"Whilst this was a disappointment, the university could not continue to condone an activity taking place on its premises where it cannot exercise reasonable supervision."
According to the group Muslim Voices on Campus, which is campaigning against the decision, City restricted the allocation of space at the end of last year. "They requested that khateebs (those delivering the sermon) submit the sermons beforehand to be screened to ensure it 'complies with university policy'," said the group.
"When you start submitting your sermons to be monitored and scrutinised then there's a chance for it to be dictated what's allowed and what's not allowed," the group's leader told the BBC.
The university's action comes three years after a report that revealed that City's Islamic society was promoting a "hard-line Islamist ideology" that led to "the intimidation and harassment of staff, students and members of minority".

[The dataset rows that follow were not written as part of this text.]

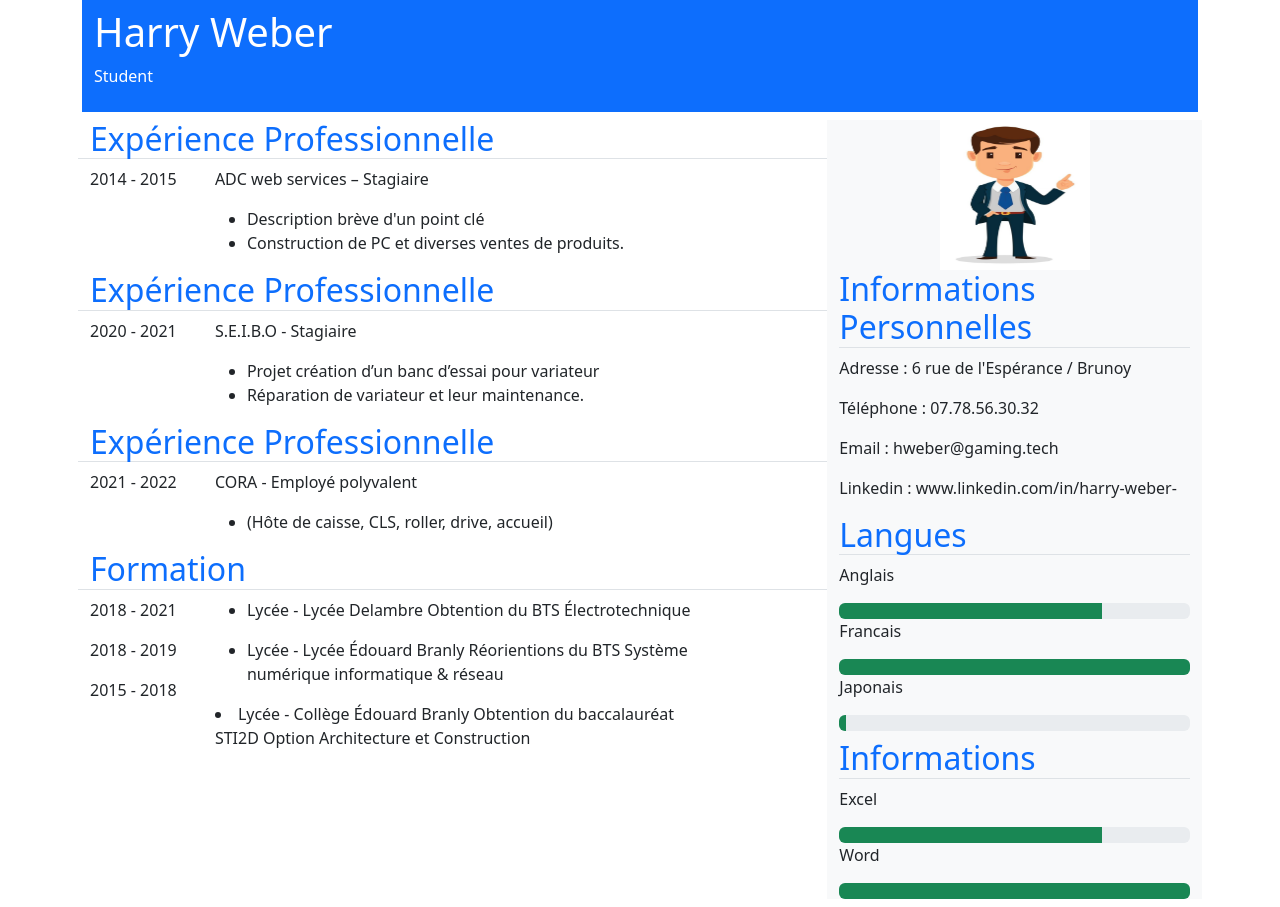
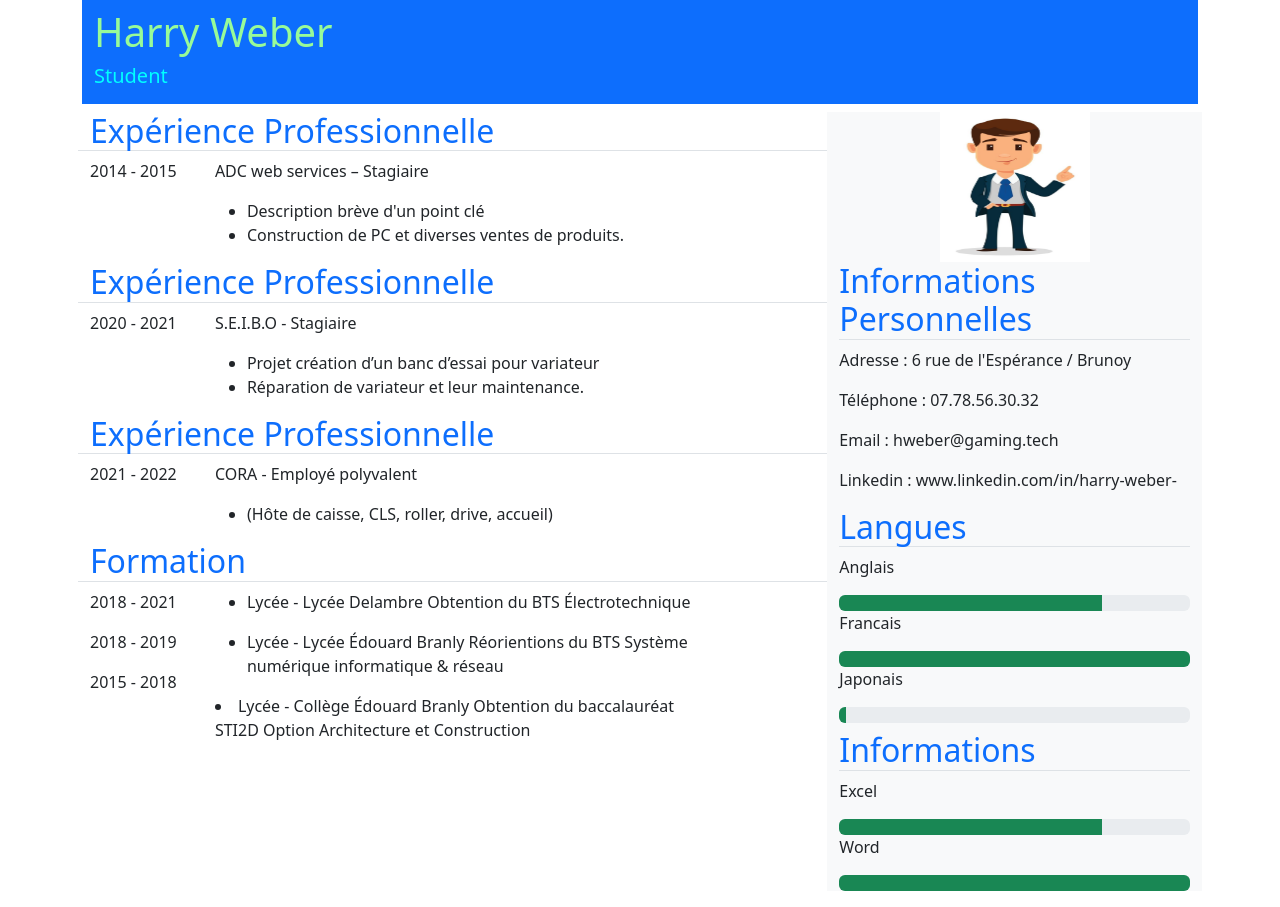
Before and after one commit to Yuko1207/Projet-CV-final, a plain HTML site: page Projet CV final/index.html in a window 1280 px wide. Drawn offline with nearby package versions, Linux system fonts and the light colour scheme.

Commit message:
un peu de css

```diff
--- a/Projet CV final/index.html
+++ b/Projet CV final/index.html
@@ -5,6 +5,7 @@
   <meta charset="UTF-8" />
   <meta http-equiv="X-UA-Compatible" content="IE=edge" />
   <meta name="viewport" content="width=device-width, initial-scale=1.0" />
+  <link rel="stylesheet" href="style.css">
   <title>CV WEBER Harry</title>
   <!-- Ici on inclut Bootstrap à notre programme -->
   <link href="https://cdn.jsdelivr.net/npm/bootstrap@5.2.2/dist/css/bootstrap.min.css" rel="stylesheet"
@@ -21,7 +22,7 @@
       <div class="container-fluid">
         <div class="mb-0">
           <h1>Harry Weber</h1>
-          <p>Student</p>
+          <h5>Student<h5>
         </div>
       </div>
     </nav>
--- /dev/null
+++ b/Projet CV final/style.css
@@ -0,0 +1,8 @@
+h1 {
+	color: palegreen;
+	text-align: center;
+}
+
+h5 {
+	color: aqua;
+}
```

The research, by extremism monitor Quilliam, warned that the actions of the ISoc – including comments by its president calling for kaffirs (unbelievers) to be killed and for adulterers to be stoned – had "scared" Jewish students and moderate Muslims.
A London university’s Islamic society promoted a “hard-line Islamist ideology” which led to “the intimidation and harassment of staff, students and members of minority”, researchers have revealed.
A report by the counter-extremism think tank Quilliam shows that the behaviour of City University’s Islamic society (ISoc) “during the last academic year “scared” Jewish students and moderate Muslims and “led to increased religious tensions on campus.”
The authors of the report cautioned that “such extremism may increase the risks of students turning to terrorism.”
They found that Saleh Patel, the ISoc president, had called for kafirs (unbelievers) to be killed and for adulterers to be stoned.
Mr Patel told ISoc members that: “Islam believes in defensive and offensive jihad.”
In recordings of Friday prayers held at the university Mr Patel can be heard saying that the Islamic state “teaches to cut the hand of the thief’” and “to kill the apostate.
“This is what Allah and his messenger…have taught us.
“The difference of opinion lies with regards to how he should be killed not as to what he is – a kafir or a Muslim.
“When they say to us that Islam was spread by the sword, and there is no such thing as jihad, we say to them ‘no’.”
At other times members called for women to be forced into wearing the veils and for shari’ah law to be implemented in Britain.
The ISoc also held daily large-scale protests to oppose the university’s provision of a multifaith prayer room and invited Anwar al-Awlaki, a radical pro-al-Qaeda preacher, to a university event.
According to the report, “ISoc members sought to create a globalised ‘grievance-based’ Muslim identity that was hostile to non-Muslims and paranoid and suspicious of outsiders.”
After complaints from fellow students, including members of the LGBT society and the editor of the student newspaper, the university authorities closed the ISoc website and removed some of its privileges.
Lucy James, the report’s author, called the revelation that such ideas were being openly promoted on a university campus “deeply shocking”.
She said that while City University had done its best to contain the problem, “government, civil society groups, students and moderate Muslim organisations need to help challenge these ideologies before they lead to violence on campus or even an act of terrorism.
“Labour failed to effectively take action against campus radicalisation; hopefully the new government will not also ignore this problem.”
The Quilliam report follows the publication of an investigation into University College London’s approach to tackling campus extremism.
Critics called the investigation, launched after the arrest of former student Umar Farouk Abdulmutallab, "complacent" and a "whitewash".